The first global study deciphering the importance of soil biodiversity for the maintenance of city parks and gardens has been published
City parks and gardens support a rich and diverse community of soil organisms including bacteria, fungi, protists, and invertebrates, which often go unnoticed compared with eye-catching plants and animals.
A new study led by the Instituto de Recursos Naturales y Agrobiología de Sevilla (IRNAS-CSIC) and the Institute of Soil Science of the Chinese Academy of Sciences (CAS) now suggests that the biodiversity of these soil organisms is essential for the maintenance and sustainability of our city parks and gardens.
Senior author Dr Manuel Delgado Baquerizo, leader of the Biodiversity and Ecosystem Functioning Lab of the IRNAS-CSIC, said: “When we think about city parks, we often think of the recreative services that they provide to humankind, and that support our mental and physical health.
“However, city parks are seminatural environments and the maintenance of healthy and vibrant parks and gardens require a huge effort from the administration.
“Our study suggests that soil organisms are our allies to achieve this goal.”
He added: “Soils with larger biodiversity also have more biogeochemical tools to allow the flow of energy and matter through the system.
“This biodiversity is often unnoticed, but also plays a fundamental role in supporting One Health policies and the ecosystem services that are at the core of the Sustainable Development Goals.”
parks and greenspaces
The study provides novel evidence that soil taxonomic and genetic diversity is positively correlated with multiple dimensions of ecosystem functions in urban greenspaces.
This goes from carbon sequestration and water regulation to plant pathogen control, and antibiotic resistance regulation.
The authors further show that the diversity of different types of organisms have important roles to play in urban soils.
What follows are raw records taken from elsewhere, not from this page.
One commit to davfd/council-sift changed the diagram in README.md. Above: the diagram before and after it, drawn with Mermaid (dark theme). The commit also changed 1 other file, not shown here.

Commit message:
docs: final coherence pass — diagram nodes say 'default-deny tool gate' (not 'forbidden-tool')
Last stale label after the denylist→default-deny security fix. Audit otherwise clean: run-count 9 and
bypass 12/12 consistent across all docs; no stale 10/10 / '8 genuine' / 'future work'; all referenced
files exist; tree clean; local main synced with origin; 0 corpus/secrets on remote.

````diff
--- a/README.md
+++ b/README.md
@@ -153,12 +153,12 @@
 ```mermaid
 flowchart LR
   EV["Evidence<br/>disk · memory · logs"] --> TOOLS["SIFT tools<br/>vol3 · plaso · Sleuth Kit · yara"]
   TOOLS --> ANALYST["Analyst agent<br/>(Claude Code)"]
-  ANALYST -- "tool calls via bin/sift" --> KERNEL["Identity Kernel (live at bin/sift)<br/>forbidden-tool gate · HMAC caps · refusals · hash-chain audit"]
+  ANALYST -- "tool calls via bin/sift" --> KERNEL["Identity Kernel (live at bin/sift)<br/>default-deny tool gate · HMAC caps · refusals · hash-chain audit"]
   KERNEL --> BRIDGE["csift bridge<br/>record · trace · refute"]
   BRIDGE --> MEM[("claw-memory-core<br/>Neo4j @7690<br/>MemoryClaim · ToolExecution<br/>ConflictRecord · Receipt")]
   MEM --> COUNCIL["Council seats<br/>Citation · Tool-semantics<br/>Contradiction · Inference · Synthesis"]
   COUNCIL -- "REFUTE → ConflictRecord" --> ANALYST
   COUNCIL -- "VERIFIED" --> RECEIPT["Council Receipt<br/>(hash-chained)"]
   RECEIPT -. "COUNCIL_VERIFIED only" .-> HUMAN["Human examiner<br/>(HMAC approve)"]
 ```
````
For example, the biodiversity of soil invertebrates is especially important for supporting a high number of functions working at high levels of functioning in urban greenspaces, while that of microbes helps to support the basal levels of functioning.
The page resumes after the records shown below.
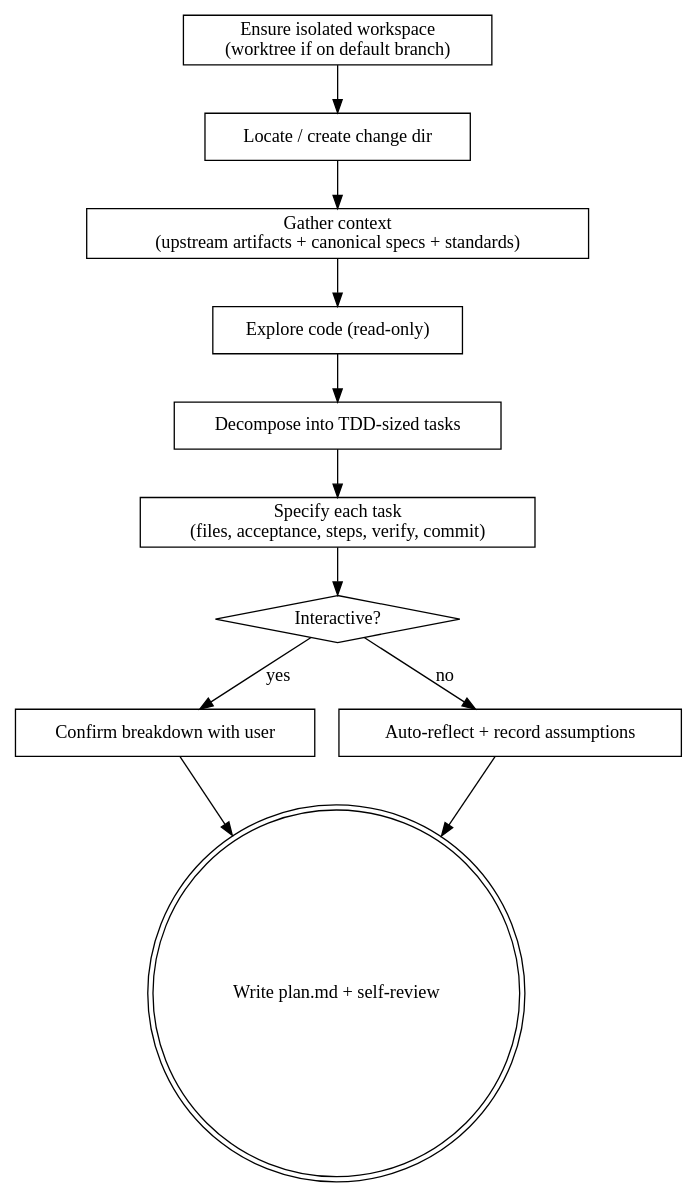
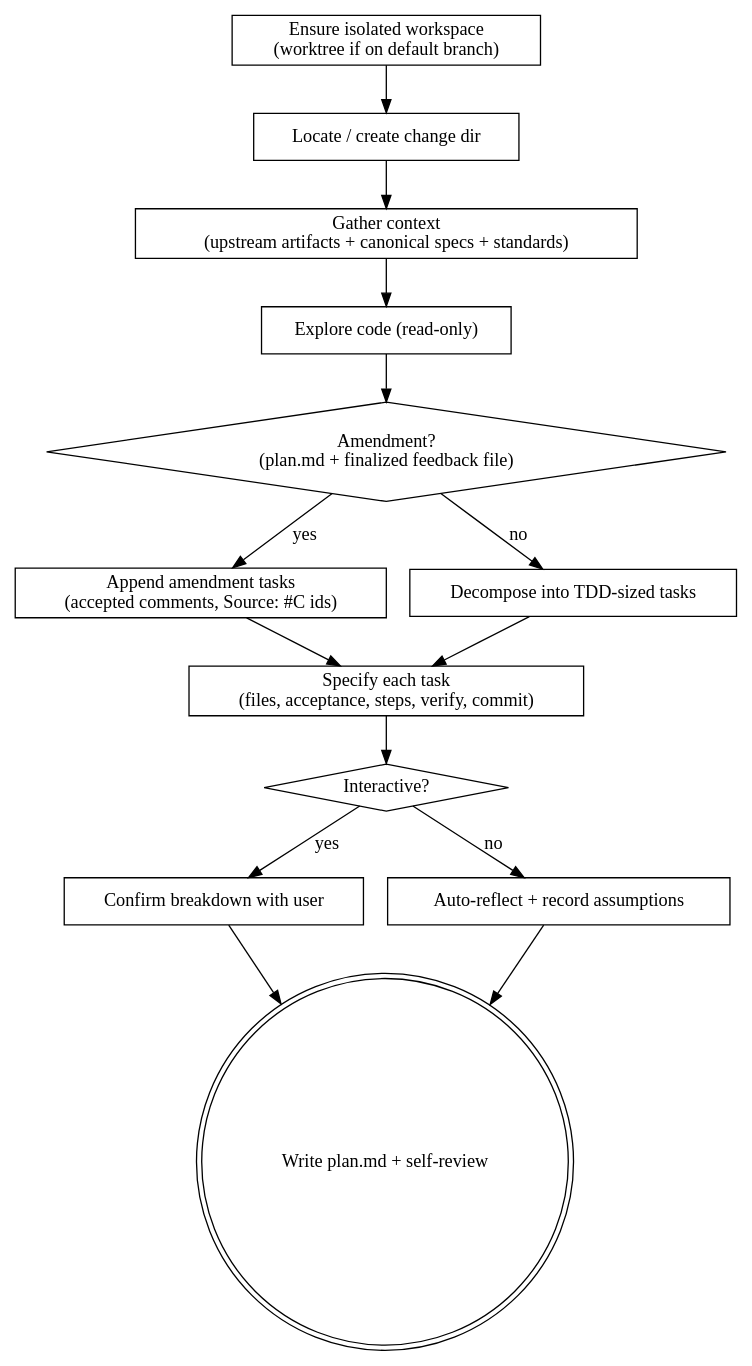
One commit to caiorcferreira/hamilton changed the diagram in skills/hamilton-plan/SKILL.md. Above: the diagram before and after it, drawn with Graphviz. The commit also changed other lines of this file and 14 other files, not shown here.

````diff
--- a/skills/hamilton-plan/SKILL.md
+++ b/skills/hamilton-plan/SKILL.md
@@ -172,25 +210,30 @@
 ```dot
 digraph hamilton_plan {
     "Ensure isolated workspace\n(worktree if on default branch)" [shape=box];
     "Locate / create change dir" [shape=box];
     "Gather context\n(upstream artifacts + canonical specs + standards)" [shape=box];
     "Explore code (read-only)" [shape=box];
+    "Amendment?\n(plan.md + finalized feedback file)" [shape=diamond];
+    "Append amendment tasks\n(accepted comments, Source: #C ids)" [shape=box];
     "Decompose into TDD-sized tasks" [shape=box];
     "Specify each task\n(files, acceptance, steps, verify, commit)" [shape=box];
     "Interactive?" [shape=diamond];
     "Confirm breakdown with user" [shape=box];
     "Auto-reflect + record assumptions" [shape=box];
     "Write plan.md + self-review" [shape=doublecircle];
 
     "Ensure isolated workspace\n(worktree if on default branch)" -> "Locate / create change dir";
     "Locate / create change dir" -> "Gather context\n(upstream artifacts + canonical specs + standards)";
     "Gather context\n(upstream artifacts + canonical specs + standards)" -> "Explore code (read-only)";
-    "Explore code (read-only)" -> "Decompose into TDD-sized tasks";
+    "Explore code (read-only)" -> "Amendment?\n(plan.md + finalized feedback file)";
+    "Amendment?\n(plan.md + finalized feedback file)" -> "Append amendment tasks\n(accepted comments, Source: #C ids)" [label="yes"];
+    "Amendment?\n(plan.md + finalized feedback file)" -> "Decompose into TDD-sized tasks" [label="no"];
+    "Append amendment tasks\n(accepted comments, Source: #C ids)" -> "Specify each task\n(files, acceptance, steps, verify, commit)";
     "Decompose into TDD-sized tasks" -> "Specify each task\n(files, acceptance, steps, verify, commit)";
     "Specify each task\n(files, acceptance, steps, verify, commit)" -> "Interactive?";
     "Interactive?" -> "Confirm breakdown with user" [label="yes"];
     "Interactive?" -> "Auto-reflect + record assumptions" [label="no"];
     "Confirm breakdown with user" -> "Write plan.md + self-review";
     "Auto-reflect + record assumptions" -> "Write plan.md + self-review";
 }
 ```
````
Professor Haiyan Chu from the CAS said: “Considering their relatively larger body size, capacity to move and process soil and litter, the diversity of invertebrates should be regarded as engineer of urban soils.”
The study also highlights the role of the most common species in our soils in supporting multiple functions. Chu added: “Considering different aspects of soil biodiversity in urban planning is essential to ensure the sustainability of these ecosystems.”
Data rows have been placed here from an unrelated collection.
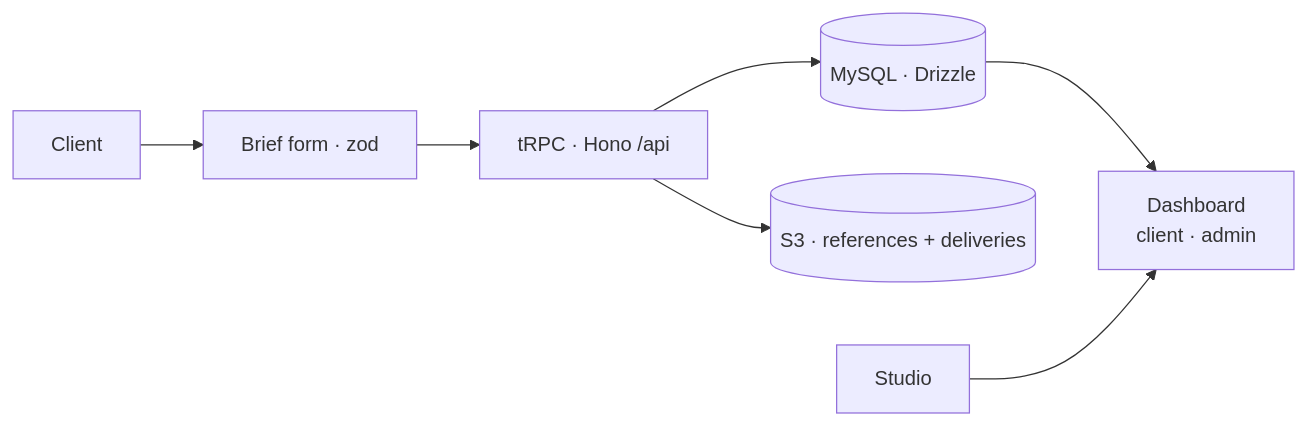
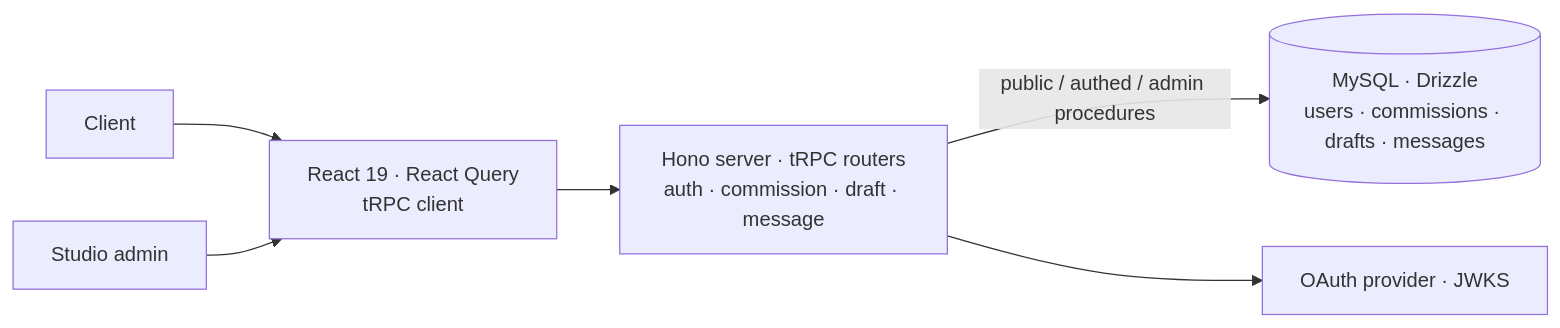
The diagram in README.md (kutluhangil/EditorialCommissionDesk), drawn with Mermaid before and after one commit. The commit also changed other lines of this file and 3 other files, not shown here.

````diff
--- a/README.md
+++ b/README.md
@@ -32,9 +44,8 @@
 ```mermaid
 flowchart LR
-  C[Client] --> B[Brief form · zod]
-  B --> T[tRPC · Hono /api]
-  T --> DB[(MySQL · Drizzle)]
-  T --> S3[(S3 · references + deliveries)]
-  DB --> D[Dashboard<br/>client · admin]
-  A[Studio] --> D
+  C[Client] --> UI[React 19 · React Query<br/>tRPC client]
+  S[Studio admin] --> UI
+  UI --> API[Hono server · tRPC routers<br/>auth · commission · draft · message]
+  API -- public / authed / admin procedures --> DB[(MySQL · Drizzle<br/>users · commissions · drafts · messages)]
+  API --> OA[OAuth provider · JWKS]
 ```
````
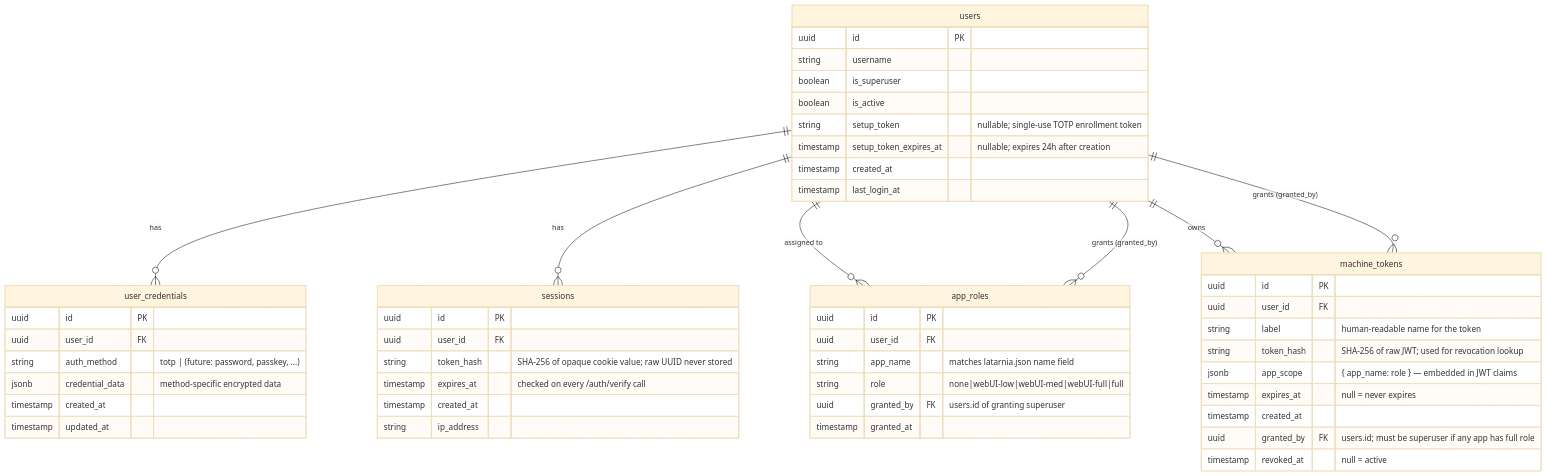
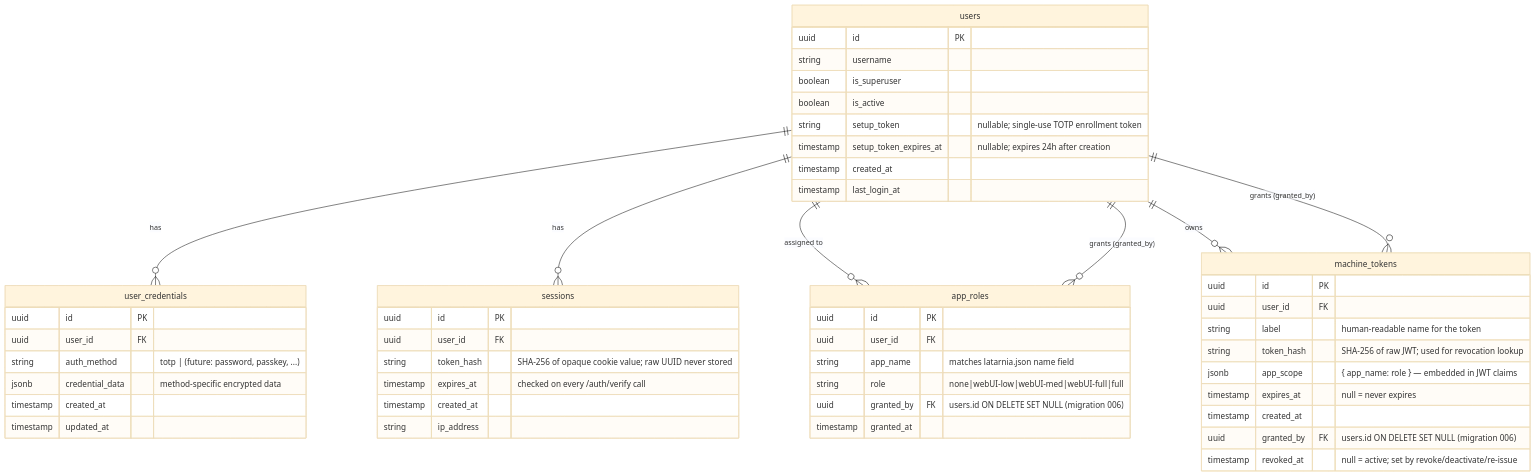
Before and after one commit to felipe-stanham/Latarnia: the fifth of 7 diagrams in docs/System/dataModel.md, drawn with Mermaid (base theme). The commit also changed other lines of this file and 4 other files, not shown here.

````diff
--- a/docs/System/dataModel.md
+++ b/docs/System/dataModel.md
@@ -252,59 +252,59 @@
 ```mermaid
 erDiagram
     users {
         uuid id PK
         string username
         boolean is_superuser
         boolean is_active
         string setup_token "nullable; single-use TOTP enrollment token"
         timestamp setup_token_expires_at "nullable; expires 24h after creation"
         timestamp created_at
         timestamp last_login_at
     }
 
     user_credentials {
         uuid id PK
         uuid user_id FK
         string auth_method "totp | (future: password, passkey, ...)"
         jsonb credential_data "method-specific encrypted data"
         timestamp created_at
         timestamp updated_at
     }
 
     sessions {
         uuid id PK
         uuid user_id FK
         string token_hash "SHA-256 of opaque cookie value; raw UUID never stored"
         timestamp expires_at "checked on every /auth/verify call"
         timestamp created_at
         string ip_address
     }
 
     app_roles {
         uuid id PK
         uuid user_id FK
         string app_name "matches latarnia.json name field"
         string role "none|webUI-low|webUI-med|webUI-full|full"
-        uuid granted_by FK "users.id of granting superuser"
+        uuid granted_by FK "users.id ON DELETE SET NULL (migration 006)"
         timestamp granted_at
     }
 
     machine_tokens {
         uuid id PK
         uuid user_id FK
         string label "human-readable name for the token"
         string token_hash "SHA-256 of raw JWT; used for revocation lookup"
         jsonb app_scope "{ app_name: role } — embedded in JWT claims"
         timestamp expires_at "null = never expires"
         timestamp created_at
-        uuid granted_by FK "users.id; must be superuser if any app has full role"
-        timestamp revoked_at "null = active"
+        uuid granted_by FK "users.id ON DELETE SET NULL (migration 006)"
+        timestamp revoked_at "null = active; set by revoke/deactivate/re-issue"
     }
 
     users ||--o{ user_credentials : "has"
     users ||--o{ sessions : "has"
     users ||--o{ app_roles : "assigned to"
     users ||--o{ machine_tokens : "owns"
     users ||--o{ app_roles : "grants (granted_by)"
     users ||--o{ machine_tokens : "grants (granted_by)"
 ```
````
the importance of soil biome
Soil biodiversity supports the delivery of multiple ecosystem functions in urban greenspaces. This is the conclusion of a new study published in the journal Nature Ecology and Evolution. Unexpectedly, plant diversity had a limited capacity to influence soil ecosystem functions in urban greenspaces.
Dr Kunkun Fan from CAS advised: “Plants in urban greenspaces are often non-indigenous species, have come from elsewhere, often a different continent, and have been selected for their horticultural value rather than their capacity to improve surface soils.”
Chu highlighted: “Plant diversity is indispensable for other ecosystem services such as air purification, cooling, relaxation, and beautification, other than the basic ecosystem functions in natural ecosystems, and therefore, a fundamental component of urban greenspaces.”
Delgado Baquerizo said: “… both plant and soil biodiversity in urban greenspaces is key to support the sustainability of urban ecosystems and human well-being.”
An international team
To investigate the importance of soil biodiversity in supporting the maintenance of urban greenspaces, an international team of scientists conducted a standardised survey in urban greenspaces from 56 municipalities across six continents and collected data of 18 surrogates of ecosystem functions and thousands of species of soil microbes and fauna.
This work contributes to our knowledge of the role of soil organisms in terrestrial environments, which is one of the main goals of the Biodiversity and Ecosystem Functioning Lab at IRNAS-CSIC.